─── Data under study ───

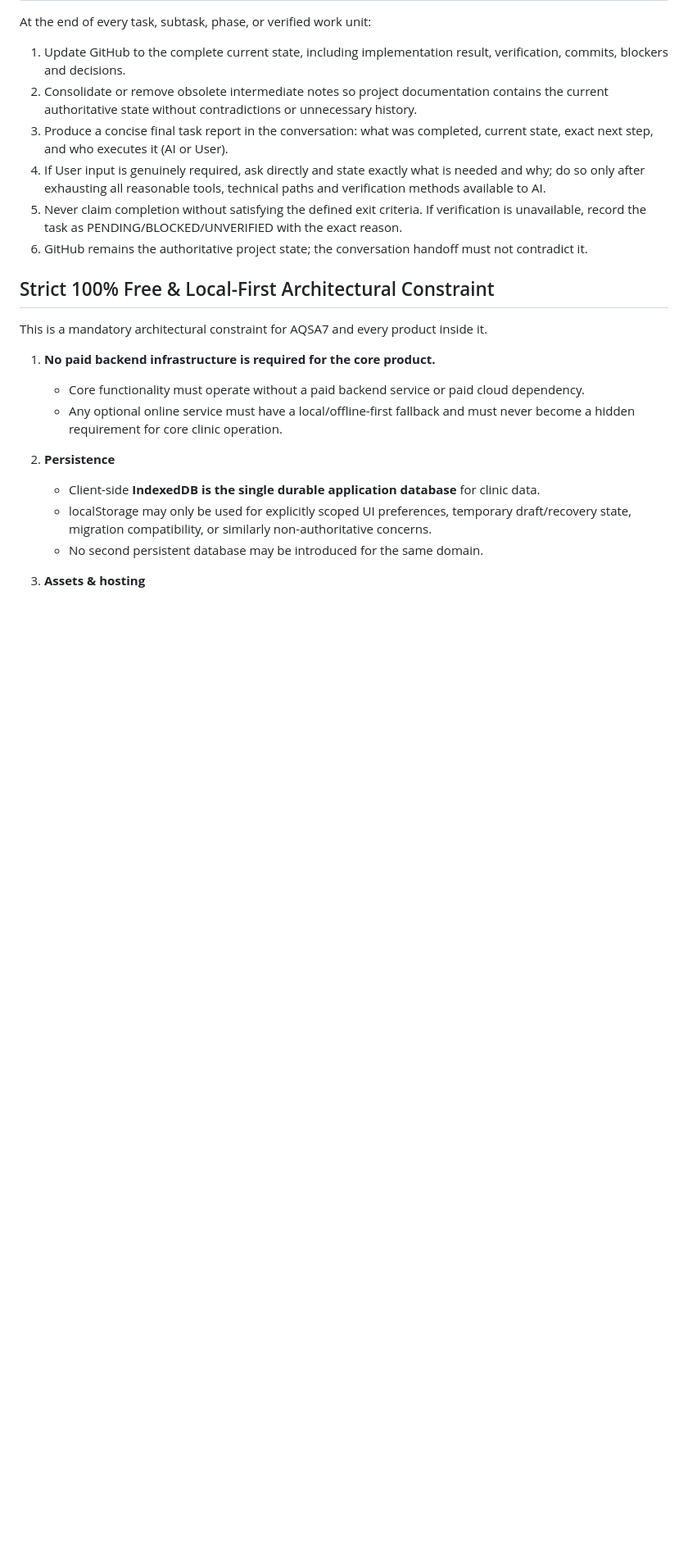
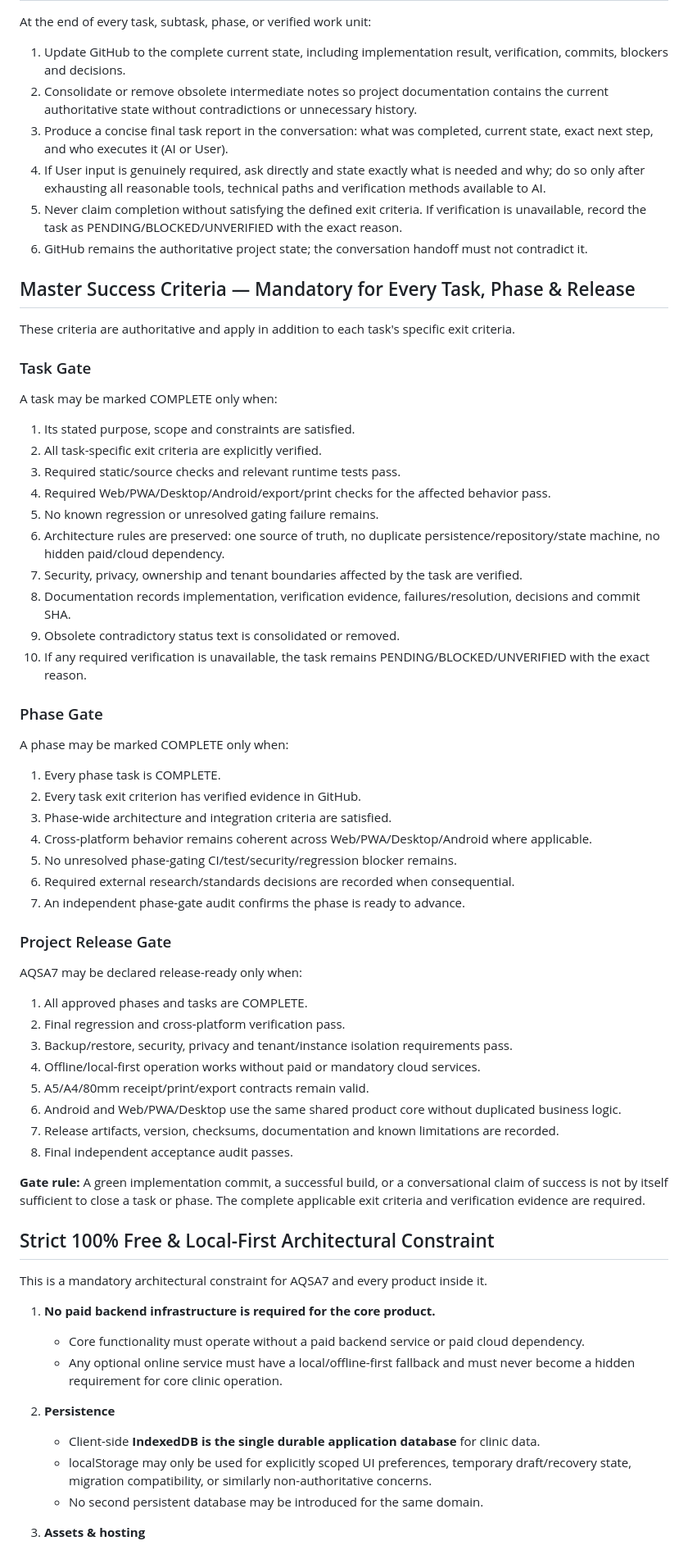
Before and after one commit to Alssaedy50/ALSSAEDY-CLINIC-, a Markdown page: docs/AQSA7-BUILD-PLAN.md, the part around one of its changes. Shown at 82% size. GitHub-like rendering; blank space fills up the shorter version.

Commit message:
docs: consolidate mandatory task phase and release gates

```diff
--- a/docs/AQSA7-BUILD-PLAN.md
+++ b/docs/AQSA7-BUILD-PLAN.md
@@ -51,6 +51,46 @@ At the end of every task, subtask, phase, or verified work unit:
 4. If User input is genuinely required, ask directly and state exactly what is needed and why; do so only after exhausting all reasonable tools, technical paths and verification methods available to AI.
 5. Never claim completion without satisfying the defined exit criteria. If verification is unavailable, record the task as PENDING/BLOCKED/UNVERIFIED with the exact reason.
 6. GitHub remains the authoritative project state; the conversation handoff must not contradict it.
+
+## Master Success Criteria — Mandatory for Every Task, Phase & Release
+
+These criteria are authoritative and apply in addition to each task's specific exit criteria.
+
+### Task Gate
+A task may be marked COMPLETE only when:
+1. Its stated purpose, scope and constraints are satisfied.
+2. All task-specific exit criteria are explicitly verified.
+3. Required static/source checks and relevant runtime tests pass.
+4. Required Web/PWA/Desktop/Android/export/print checks for the affected behavior pass.
+5. No known regression or unresolved gating failure remains.
+6. Architecture rules are preserved: one source of truth, no duplicate persistence/repository/state machine, no hidden paid/cloud dependency.
+7. Security, privacy, ownership and tenant boundaries affected by the task are verified.
+8. Documentation records implementation, verification evidence, failures/resolution, decisions and commit SHA.
+9. Obsolete contradictory status text is consolidated or removed.
+10. If any required verification is unavailable, the task remains PENDING/BLOCKED/UNVERIFIED with the exact reason.
+
+### Phase Gate
+A phase may be marked COMPLETE only when:
+1. Every phase task is COMPLETE.
+2. Every task exit criterion has verified evidence in GitHub.
+3. Phase-wide architecture and integration criteria are satisfied.
+4. Cross-platform behavior remains coherent across Web/PWA/Desktop/Android where applicable.
+5. No unresolved phase-gating CI/test/security/regression blocker remains.
+6. Required external research/standards decisions are recorded when consequential.
+7. An independent phase-gate audit confirms the phase is ready to advance.
+
+### Project Release Gate
+AQSA7 may be declared release-ready only when:
+1. All approved phases and tasks are COMPLETE.
+2. Final regression and cross-platform verification pass.
+3. Backup/restore, security, privacy and tenant/instance isolation requirements pass.
+4. Offline/local-first operation works without paid or mandatory cloud services.
+5. A5/A4/80mm receipt/print/export contracts remain valid.
+6. Android and Web/PWA/Desktop use the same shared product core without duplicated business logic.
+7. Release artifacts, version, checksums, documentation and known limitations are recorded.
+8. Final independent acceptance audit passes.
+
+**Gate rule:** A green implementation commit, a successful build, or a conversational claim of success is not by itself sufficient to close a task or phase. The complete applicable exit criteria and verification evidence are required.
 
 ## Strict 100% Free & Local-First Architectural Constraint
 
```
Also changed, not shown: other parts of docs/AQSA7-BUILD-PLAN.md (+3 -2 lines).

───

Task |
Output each record above exactly as it stands, excluding all pictures.

Response area |
Before and after one commit to Alssaedy50/ALSSAEDY-CLINIC-, a Markdown page: docs/AQSA7-BUILD-PLAN.md, the part around one of its changes. Shown at 82% size. GitHub-like rendering; blank space fills up the shorter version.

Commit message:
docs: consolidate mandatory task phase and release gates

```diff
--- a/docs/AQSA7-BUILD-PLAN.md
+++ b/docs/AQSA7-BUILD-PLAN.md
@@ -51,6 +51,46 @@ At the end of every task, subtask, phase, or verified work unit:
 4. If User input is genuinely required, ask directly and state exactly what is needed and why; do so only after exhausting all reasonable tools, technical paths and verification methods available to AI.
 5. Never claim completion without satisfying the defined exit criteria. If verification is unavailable, record the task as PENDING/BLOCKED/UNVERIFIED with the exact reason.
 6. GitHub remains the authoritative project state; the conversation handoff must not contradict it.
+
+## Master Success Criteria — Mandatory for Every Task, Phase & Release
+
+These criteria are authoritative and apply in addition to each task's specific exit criteria.
+
+### Task Gate
+A task may be marked COMPLETE only when:
+1. Its stated purpose, scope and constraints are satisfied.
+2. All task-specific exit criteria are explicitly verified.
+3. Required static/source checks and relevant runtime tests pass.
+4. Required Web/PWA/Desktop/Android/export/print checks for the affected behavior pass.
+5. No known regression or unresolved gating failure remains.
+6. Architecture rules are preserved: one source of truth, no duplicate persistence/repository/state machine, no hidden paid/cloud dependency.
+7. Security, privacy, ownership and tenant boundaries affected by the task are verified.
+8. Documentation records implementation, verification evidence, failures/resolution, decisions and commit SHA.
+9. Obsolete contradictory status text is consolidated or removed.
+10. If any required verification is unavailable, the task remains PENDING/BLOCKED/UNVERIFIED with the exact reason.
+
+### Phase Gate
+A phase may be marked COMPLETE only when:
+1. Every phase task is COMPLETE.
+2. Every task exit criterion has verified evidence in GitHub.
+3. Phase-wide architecture and integration criteria are satisfied.
+4. Cross-platform behavior remains coherent across Web/PWA/Desktop/Android where applicable.
+5. No unresolved phase-gating CI/test/security/regression blocker remains.
+6. Required external research/standards decisions are recorded when consequential.
+7. An independent phase-gate audit confirms the phase is ready to advance.
+
+### Project Release Gate
+AQSA7 may be declared release-ready only when:
+1. All approved phases and tasks are COMPLETE.
+2. Final regression and cross-platform verification pass.
+3. Backup/restore, security, privacy and tenant/instance isolation requirements pass.
+4. Offline/local-first operation works without paid or mandatory cloud services.
+5. A5/A4/80mm receipt/print/export contracts remain valid.
+6. Android and Web/PWA/Desktop use the same shared product core without duplicated business logic.
+7. Release artifacts, version, checksums, documentation and known limitations are recorded.
+8. Final independent acceptance audit passes.
+
+**Gate rule:** A green implementation commit, a successful build, or a conversational claim of success is not by itself sufficient to close a task or phase. The complete applicable exit criteria and verification evidence are required.
 
 ## Strict 100% Free & Local-First Architectural Constraint
 
```
Also changed, not shown: other parts of docs/AQSA7-BUILD-PLAN.md (+3 -2 lines).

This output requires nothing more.